ATLANTIC CITY, N.J. -- New Jersey is charging ahead in its effort to offer legalized sports betting despite the presence of some hefty opposition standing between the state and the goal line.
The state said Monday that it could begin issuing licenses for sports betting on Jan. 9, assuming a federal lawsuit filed by the major professional sports leagues and the NCAA can be overcome.
The NCAA announced Monday that it would find new hosts for five championships scheduled to be held in New Jersey next year.
"Maintaining the integrity of sports and protecting student-athlete well-being are at the bedrock of the NCAA's mission, and are reflected in our policies prohibiting the hosting of our championships in states that provide for single game sports wagering," Mark Lewis, NCAA executive vice president of championships and alliances, said in a news release. "Consistent with our policies and beliefs, the law in New Jersey requires that we no longer host championships in the state."
The state Division of Gaming Enforcement published regulations for sports betting on Monday in the New Jersey Register. That clears the way for casinos, horse-racing tracks or joint ventures involving both to apply for $50,000 sports pool licenses.
"With the publication of these regulations, New Jersey ensures effective regulation and oversight of sports wagering, consistent with its longstanding nationwide reputation for maintaining integrity and instilling public confidence in gaming operations," said David Rebuck, the division's director.
But state officials made no mention of the biggest obstacles to their plans to offer legalized sports betting: a federal law banning it in all but four states and a lawsuit in the federal courts between the state and the major professional sports leagues.
The NCAA, Major League Baseball, the National Football League, National Basketball Association and National Hockey League have collectively sued to block New Jersey's sports betting law from taking effect.
In response to a question from The Associated Press, Rebuck said the state is proceeding with its plans.
"The Division of Gaming Enforcement will begin processing applications submitted by any interested party seeking licensure," he said. "We are confident that there will be no legal impediments; if the court finds differently, we will consider all of the options before us."

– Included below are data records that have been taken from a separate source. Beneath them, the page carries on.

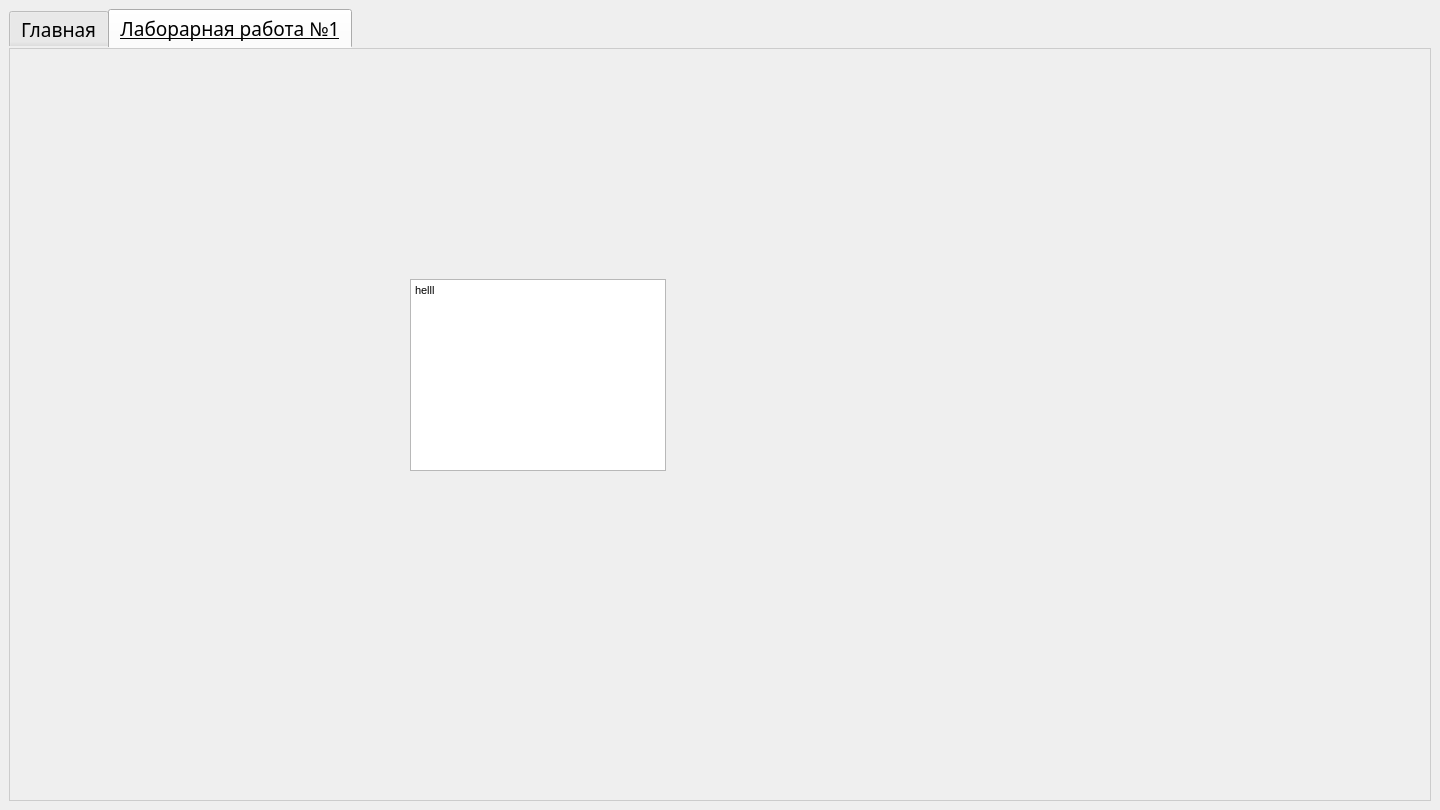
aleksgov/py_labs, file interface.ui: the form before one commit.
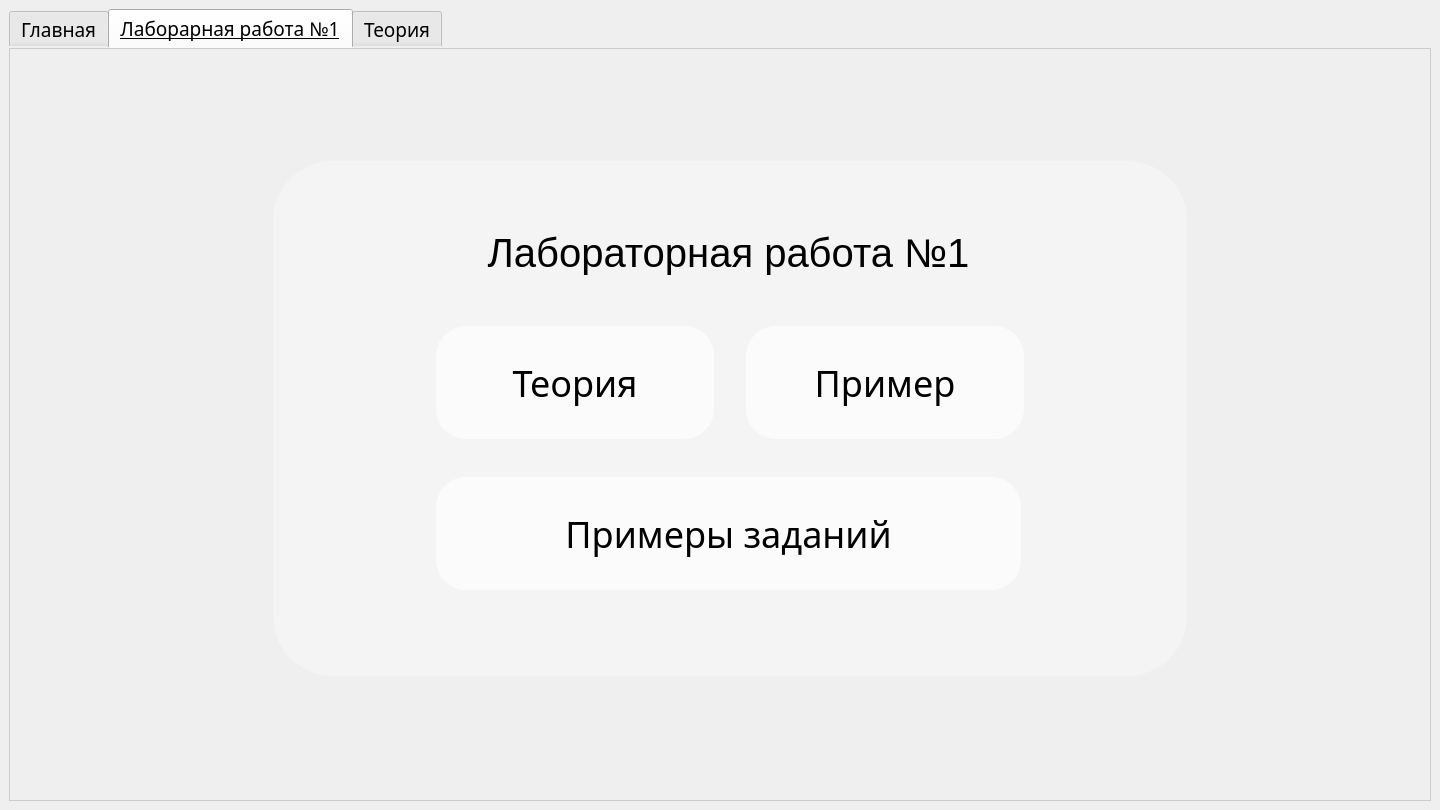
The form after the commit. The open tabs and pages were chosen to show the change.

Commit message: create add. slides and tab system

```diff
--- a/interface.ui
+++ b/interface.ui
@@ -288,22 +288,200 @@
        <attribute name="title">
         <string>Лаборарная работа №1</string>
        </attribute>
-       <widget class="QTextBrowser" name="textBrowser_2">
+       <widget class="QFrame" name="frame_3">
         <property name="geometry">
          <rect>
-          <x>400</x>
-          <y>230</y>
-          <width>256</width>
-          <height>192</height>
+          <x>263</x>
+          <y>112</y>
+          <width>914</width>
+          <height>515</height>
          </rect>
         </property>
-        <property name="html">
-         <string>&lt;!DOCTYPE HTML PUBLIC &quot;-//W3C//DTD HTML 4.0//EN&quot; &quot;http://www.w3.org/TR/REC-html40/strict.dtd&quot;&gt;
+        <property name="styleSheet">
+         <string notr="true">background-color: rgba(255, 255, 255, 0.34);
+border-radius: 60px;
+</string>
+        </property>
+        <property name="frameShape">
+         <enum>QFrame::StyledPanel</enum>
+        </property>
+        <property name="frameShadow">
+         <enum>QFrame::Raised</enum>
+        </property>
+        <widget class="QTextBrowser" name="textBrowser_4">
+         <property name="geometry">
+          <rect>
+           <x>0</x>
+           <y>65</y>
+           <width>911</width>
+           <height>91</height>
+          </rect>
+         </property>
+         <property name="font">
+          <font>
+           <pointsize>48</pointsize>
+          </font>
+         </property>
+         <property name="styleSheet">
+          <string notr="true">QTextBrowser {
+    background-color: transparent;
+    user-select: none; 
+}</string>
+         </property>
+         <property name="html">
+          <string>&lt;!DOCTYPE HTML PUBLIC &quot;-//W3C//DTD HTML 4.0//EN&quot; &quot;http://www.w3.org/TR/REC-html40/strict.dtd&quot;&gt;
 &lt;html&gt;&lt;head&gt;&lt;meta name=&quot;qrichtext&quot; content=&quot;1&quot; /&gt;&lt;style type=&quot;text/css&quot;&gt;
 p, li { white-space: pre-wrap; }
-&lt;/style&gt;&lt;/head&gt;&lt;body style=&quot; font-family:'MS Shell Dlg 2'; font-size:8.15094pt; font-weight:400; font-style:normal;&quot;&gt;
-&lt;p style=&quot; margin-top:0px; margin-bottom:0px; margin-left:0px; margin-right:0px; -qt-block-indent:0; text-indent:0px;&quot;&gt;&lt;span style=&quot; font-size:8.15094pt;&quot;&gt;helll&lt;/span&gt;&lt;/p&gt;
-&lt;p style=&quot;-qt-paragraph-type:empty; margin-top:0px; margin-bottom:0px; margin-left:0px; margin-right:0px; -qt-block-indent:0; text-indent:0px; font-size:8.15094pt;&quot;&gt;&lt;br /&gt;&lt;/p&gt;&lt;/body&gt;&lt;/html&gt;</string>
+&lt;/style&gt;&lt;/head&gt;&lt;body style=&quot; font-family:'MS Shell Dlg 2'; font-size:48pt; font-weight:400; font-style:normal;&quot;&gt;
+&lt;p align=&quot;center&quot; style=&quot; margin-top:0px; margin-bottom:0px; margin-left:0px; margin-right:0px; -qt-block-indent:0; text-indent:0px;&quot;&gt;&lt;span style=&quot; font-family:'Century Gothic'; font-size:30pt;&quot;&gt;Лабораторная работа №1&lt;/span&gt;&lt;/p&gt;&lt;/body&gt;&lt;/html&gt;</string>
+         </property>
+        </widget>
+        <widget class="QPushButton" name="TheoryFirstLabButton">
+         <property name="geometry">
+          <rect>
+           <x>163</x>
+           <y>165</y>
+           <width>278</width>
+           <height>113</height>
+          </rect>
+         </property>
+         <property name="sizeIncrement">
+          <size>
+           <width>278</width>
+           <height>0</height>
+          </size>
+         </property>
+         <property name="font">
+          <font>
+           <family>Century Gothic</family>
+           <pointsize>-1</pointsize>
+          </font>
+         </property>
+         <property name="styleSheet">
+          <string notr="true">QPushButton {
+    border-radius: 30px;                  
+    padding: 0;                
+    background-color: rgba(255, 255, 255, 0.65);           
+    font-size: 36px;
+    font-family: 'Century Gothic';           
+    border: none;                     
+}
+
+QPushButton:hover {
+    background-color: rgba(255, 255, 255, 0.85); 
+}
+
+QPushButton:pressed {
+    background-color: rgba(255, 255, 255, 0.5);  
+}
+</string>
+         </property>
+         <property name="text">
+          <string>Теория</string>
+         </property>
+        </widget>
+        <widget class="QPushButton" name="ExampleFirstLabButton">
+         <property name="geometry">
+          <rect>
+           <x>473</x>
+           <y>165</y>
+           <width>278</width>
+           <height>113</height>
+          </rect>
+         </property>
+         <property name="sizeIncrement">
+          <size>
+           <width>278</width>
+           <height>0</height>
+          </size>
+         </property>
+         <property name="font">
+          <font>
+           <family>Century Gothic</family>
+           <pointsize>-1</pointsize>
+          </font>
+         </property>
+         <property name="styleSheet">
+          <string notr="true">QPushButton {
+    border-radius: 30px;                  
+    padding: 0;                
+    background-color: rgba(255, 255, 255, 0.65);           
+    font-size: 36px;
+    font-family: 'Century Gothic';           
+    border: none;                     
+}
+
+QPushButton:hover {
+    background-color: rgba(255, 255, 255, 0.85); 
+}
+
+QPushButton:pressed {
+    background-color: rgba(255, 255, 255, 0.5);  
+}
+</string>
+         </property>
+         <property name="text">
+          <string>Пример</string>
+         </property>
+        </widget>
+        <widget class="QPushButton" name="VariantsFirstLabButton">
+         <property name="geometry">
+          <rect>
+           <x>163</x>
+           <y>316</y>
+           <width>585</width>
+           <height>113</height>
+          </rect>
+         </property>
+         <property name="sizeIncrement">
+          <size>
+           <width>278</width>
+           <height>0</height>
+          </size>
+         </property>
+         <property name="font">
+          <font>
+           <family>Century Gothic</family>
+           <pointsize>-1</pointsize>
+          </font>
+         </property>
+         <property name="styleSheet">
+          <string notr="true">QPushButton {
+    border-radius: 30px;                  
+    padding: 0;                
+    background-color: rgba(255, 255, 255, 0.65);           
+    font-size: 36px;
+    font-family: 'Century Gothic';           
+    border: none;                     
+}
+
+QPushButton:hover {
+    background-color: rgba(255, 255, 255, 0.85); 
+}
+
+QPushButton:pressed {
+    background-color: rgba(255, 255, 255, 0.5);  
+}
+</string>
+         </property>
+         <property name="text">
+          <string>Примеры заданий</string>
+         </property>
+        </widget>
+       </widget>
+      </widget>
+      <widget class="QWidget" name="TheoryFirstLabTab">
+       <attribute name="title">
+        <string>Теория</string>
+       </attribute>
+       <widget class="QFrame" name="frame_2">
+        <property name="geometry">
+         <rect>
+          <x>158</x>
+          <y>70</y>
+          <width>1124</width>
+          <height>670</height>
+         </rect>
         </property>
        </widget>
       </widget>
```
Left out of the diff: 23 changed lines with no effect on the pictures. The commit also changes 4 other files.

Likewise, state Sen. Raymond Lesniak, one of the leading advocates of sports betting in New Jersey, voiced little concern over the lawsuit, which he said "is not going to deter New Jersey residents from being able to place a bet on their favorite sporting events and enjoy the action at one of Atlantic City's casinos" and the horse tracks.
New Jersey enacted a sports betting law in January 2012, limiting bets to the Atlantic City casinos and the state's four horse-racing tracks. It is seen by supporters as a way to bring new revenue to the struggling casino and racing industries and to reclaim a portion of the billions of untaxed dollars flowing to organized crime or offshore gambling operations.
In May, Gov. Chris Christie said New Jersey would forge ahead with its sports betting law despite the federal ban on it here. The governor said he expected to be sued over the plan, and proponents of the state's plan to offer sports betting say a court battle could offer a shortcut to legalizing such bets in New Jersey rather than relying on a polarized Congress to repeal the federal ban.
New Jersey says about $380 billion a year is wagered illegally on sporting events and argues in its court filings that such gambling has not and will not damage the integrity of the major sports leagues, as the leagues have claimed.
The leagues also note that although New Jersey claims there would be no harm from allowing gambling on college games, New Jersey's plan would prohibit betting on games involving New Jersey college teams or teams from other states that are played in New Jersey.
The federal law at the heart of the dispute, the Professional and Amateur Sports Protection Act, carved out special exemptions for Nevada and three other states that had legalized sports betting before a 1991 deadline _ Delaware, Oregon and Montana.
Sports betting is just one of several new gambling options New Jersey is seeking to offer as the 12 Atlantic City casinos continue to struggle with fierce and ever-growing competition from casinos in neighboring states. New Jersey also is moving toward allowing in-state Internet gambling, though Christie has expressed reservations about its legality and has already vetoed one such bill.
The state is allowing the use of hand-held mobile gambling devices at the casinos and is moving quickly toward granting the same permission at horse tracks.
Wayne Parry can be reached at http://twitter.com/WayneParryAC.